* _What the exercise asks_: The reply should contain all of the data below, word for word.

* _Source information_:
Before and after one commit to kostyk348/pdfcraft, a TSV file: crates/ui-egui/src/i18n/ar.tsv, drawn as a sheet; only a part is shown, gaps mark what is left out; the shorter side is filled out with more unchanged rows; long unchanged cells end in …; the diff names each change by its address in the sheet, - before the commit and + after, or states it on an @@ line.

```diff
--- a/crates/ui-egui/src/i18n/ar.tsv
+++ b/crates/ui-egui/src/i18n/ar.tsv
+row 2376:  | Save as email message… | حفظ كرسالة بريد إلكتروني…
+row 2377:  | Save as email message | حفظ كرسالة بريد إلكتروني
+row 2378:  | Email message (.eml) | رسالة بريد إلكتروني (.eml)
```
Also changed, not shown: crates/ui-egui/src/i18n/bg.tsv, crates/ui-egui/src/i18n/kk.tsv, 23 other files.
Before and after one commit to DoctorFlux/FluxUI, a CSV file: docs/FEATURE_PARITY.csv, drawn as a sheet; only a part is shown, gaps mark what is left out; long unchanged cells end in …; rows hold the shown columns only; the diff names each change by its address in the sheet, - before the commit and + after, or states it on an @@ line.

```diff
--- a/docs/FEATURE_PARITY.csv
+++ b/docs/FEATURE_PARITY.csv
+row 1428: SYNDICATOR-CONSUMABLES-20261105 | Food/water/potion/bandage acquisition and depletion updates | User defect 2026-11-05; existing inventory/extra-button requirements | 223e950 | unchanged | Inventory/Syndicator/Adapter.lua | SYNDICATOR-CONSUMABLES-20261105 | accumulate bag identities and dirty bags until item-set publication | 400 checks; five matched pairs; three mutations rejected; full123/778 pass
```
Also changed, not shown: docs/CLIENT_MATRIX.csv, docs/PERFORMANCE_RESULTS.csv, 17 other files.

* _Output below_:
Before and after one commit to kostyk348/pdfcraft, a TSV file: crates/ui-egui/src/i18n/ar.tsv, drawn as a sheet; only a part is shown, gaps mark what is left out; the shorter side is filled out with more unchanged rows; long unchanged cells end in …; the diff names each change by its address in the sheet, - before the commit and + after, or states it on an @@ line.

```diff
--- a/crates/ui-egui/src/i18n/ar.tsv
+++ b/crates/ui-egui/src/i18n/ar.tsv
+row 2376:  | Save as email message… | حفظ كرسالة بريد إلكتروني…
+row 2377:  | Save as email message | حفظ كرسالة بريد إلكتروني
+row 2378:  | Email message (.eml) | رسالة بريد إلكتروني (.eml)
```
Also changed, not shown: crates/ui-egui/src/i18n/bg.tsv, crates/ui-egui/src/i18n/kk.tsv, 23 other files.
Before and after one commit to DoctorFlux/FluxUI, a CSV file: docs/FEATURE_PARITY.csv, drawn as a sheet; only a part is shown, gaps mark what is left out; long unchanged cells end in …; rows hold the shown columns only; the diff names each change by its address in the sheet, - before the commit and + after, or states it on an @@ line.

```diff
--- a/docs/FEATURE_PARITY.csv
+++ b/docs/FEATURE_PARITY.csv
+row 1428: SYNDICATOR-CONSUMABLES-20261105 | Food/water/potion/bandage acquisition and depletion updates | User defect 2026-11-05; existing inventory/extra-button requirements | 223e950 | unchanged | Inventory/Syndicator/Adapter.lua | SYNDICATOR-CONSUMABLES-20261105 | accumulate bag identities and dirty bags until item-set publication | 400 checks; five matched pairs; three mutations rejected; full123/778 pass
```
Also changed, not shown: docs/CLIENT_MATRIX.csv, docs/PERFORMANCE_RESULTS.csv, 17 other files.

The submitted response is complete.